We get a lot of comb jellies called Mnemiopsis around here. By the end of the summer there are sometimes so many that it feels like swimming in a giant bubble tea. This seems to be a very young Mnemiopsis, not quite mature yet. Comb jellies don’t have any stinging cells, and are not technically jellyfish– corals and anemones are more closely related to jellyfish than these creatures are, even though these look similar. For more about the psychedelic rainbow colors pulsing down the side of this animal, check out Brown undergrad Lee Stevens’ podcast on comb jellies.

According to Dr. Steve Haddock, bioluminesence correspondent, the smallest size of glowing thing is most probably a bunch of single celled organisms called dinoflagellates.

The last glowing group I found seems to be these copepods, a type of small crustacean.

The appendages at the very back of their bodies are long and thin, but move back and forth so fast that they look like little paddles. These thin appendages whipping around are probably what looked little triangles underwater.

These videos and photos were taken by Sophia Tintori, and released under a Creative Commons Attribution-Noncommercial-Share Alike 3.0 license. Thanks to Steve Haddock for his help.

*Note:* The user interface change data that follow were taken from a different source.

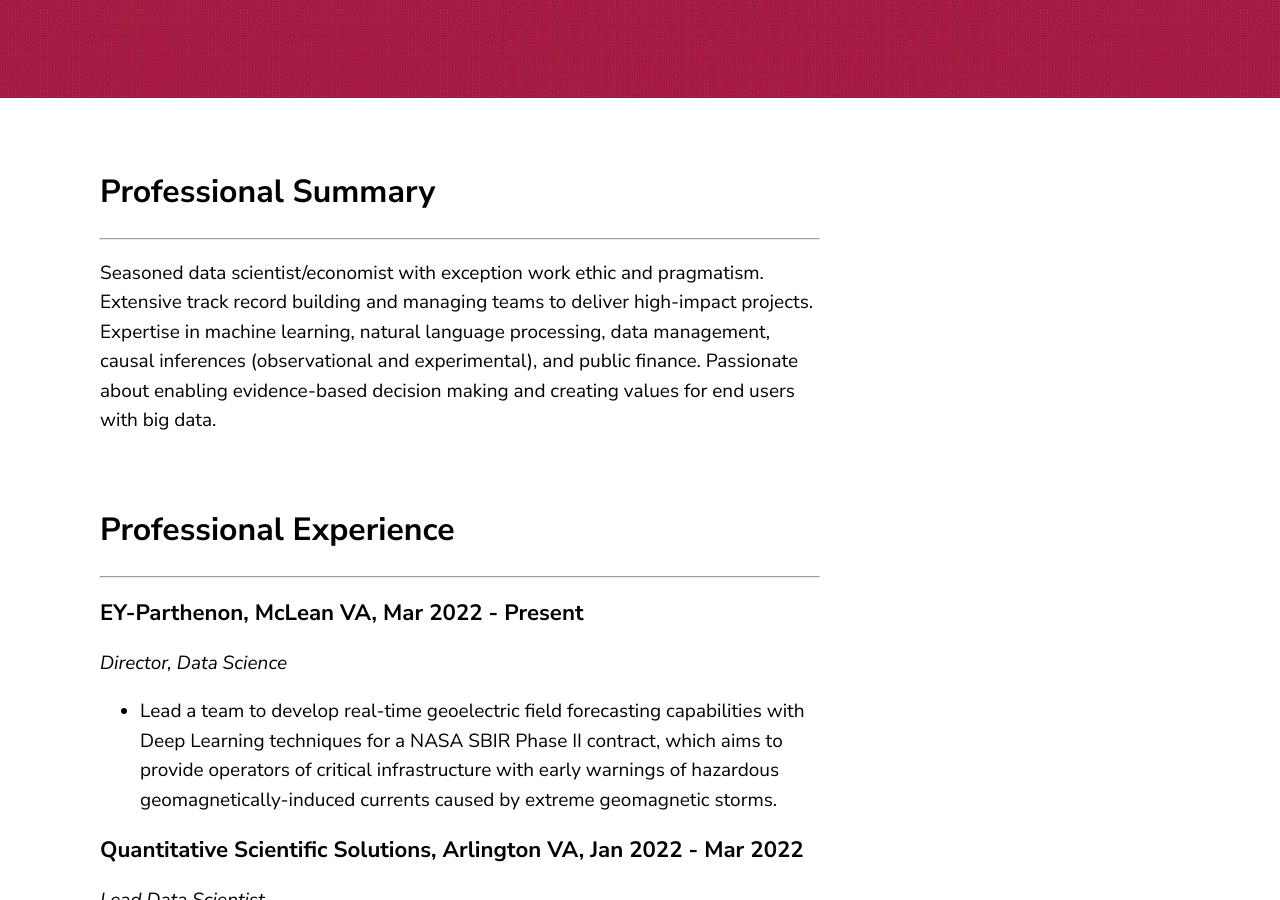
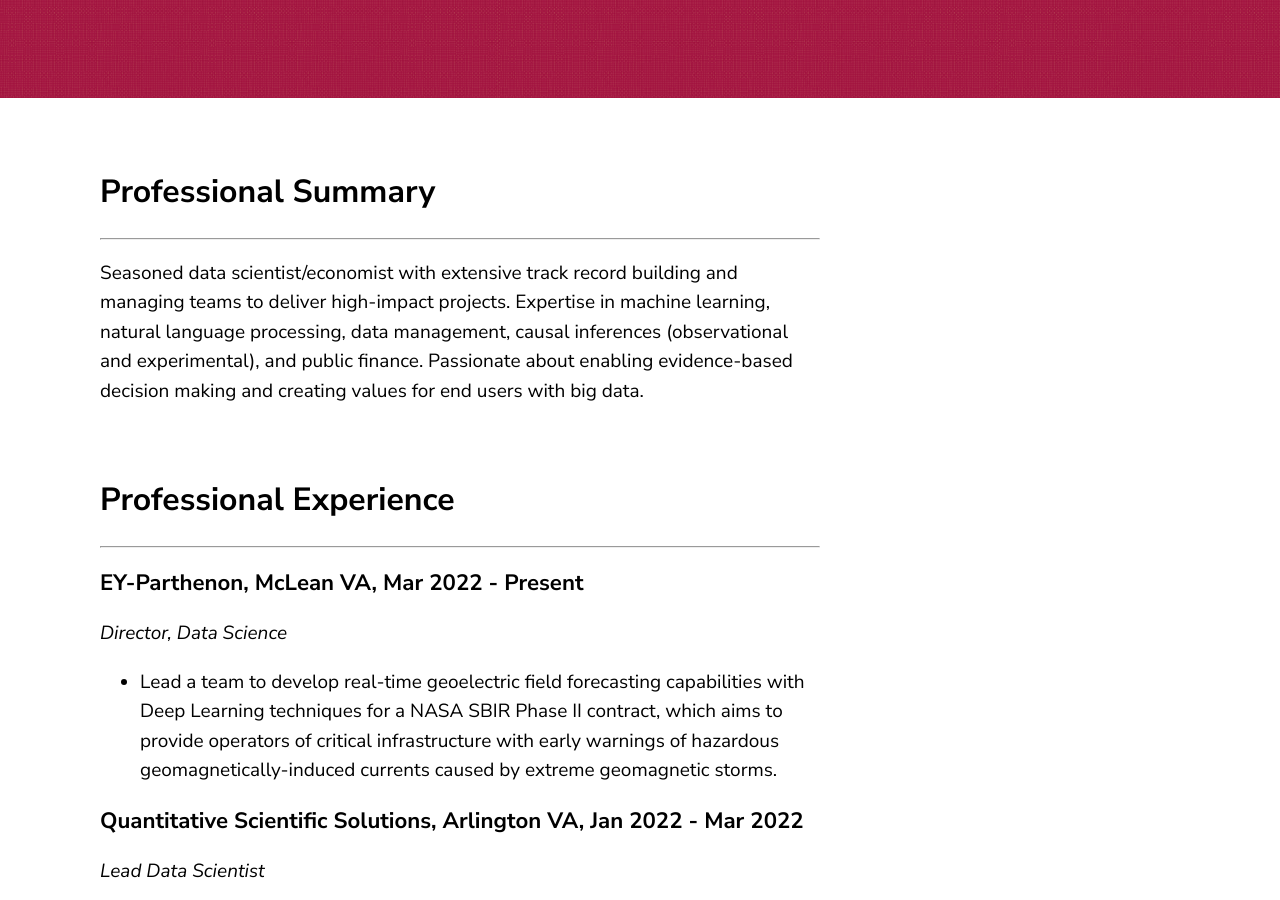
Before and after one commit to phoebetwong/phoebetwong.github.io, a Jekyll site: the page built from resume.md, in a window 1280 px wide and 900 px high, scrolled down 327 px. Built offline with Jekyll 4.4.1, drawn with Linux system fonts in a browser that asks for light colours; a script that is not in the unit is left out.

Commit message:
fixed typo

```diff
--- a/resume.md
+++ b/resume.md
@@ -5,7 +5,7 @@
 <br>
 ## Professional Summary
 ---
- Seasoned data scientist/economist with exception work ethic and pragmatism. Extensive track record building and managing teams to deliver high-impact projects. Expertise in machine learning, natural language processing, data management, causal inferences (observational and experimental), and public finance. Passionate about enabling evidence-based decision making and creating values for end users with big data.
+ Seasoned data scientist/economist with extensive track record building and managing teams to deliver high-impact projects. Expertise in machine learning, natural language processing, data management, causal inferences (observational and experimental), and public finance. Passionate about enabling evidence-based decision making and creating values for end users with big data.
 
 <br>
 ## Professional Experience
```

If you see jellies in the water, you should let Steve know at Thanks to Mickey Zacchilli for helping with the video. If you enjoy watching the pulsating comb rows of a comb jelly, here is another clip for you.

CreatureCast – Comb Jellies

posted by Sophia Tintori / on December 21st, 2009 / in Comb Jellies, Podcast (Student Contribution)

This is the third of four contributions from undergraduates in Casey Dunn’s Bio0041 Invertebrate Zoology class. In this episode, Daniella Prince describes the many wonders of comb jellies.

Video by Daniella Prince, with music by Ben Esposito. This podcast is licensed under a Creative Commons Attribution-Noncommercial-Share Alike 3.0 United States License.

CreatureCast – Comb Jelly Movement

posted by Sophia Tintori / on December 6th, 2009 / in Comb Jellies, locomotion, Podcast (Student Contribution)

This installment of CreatureCast is the first of several contributions that were done as final projects by undergraduate students in Casey Dunn‘s Bio0410 Invertebrate Zoology class at Brown University. In episode 3 sophomore Lee Stevens discusses how comb jellies move the same way that many single-celled organisms do, which is remarkable given how much bigger comb jellies are.

This podcast is licensed under a Creative Commons Attribution-Noncommercial-Share Alike 3.0 United States License. Narrated and animated by Lee Stevens, with music by Tracky Birthday (this song, and also this one).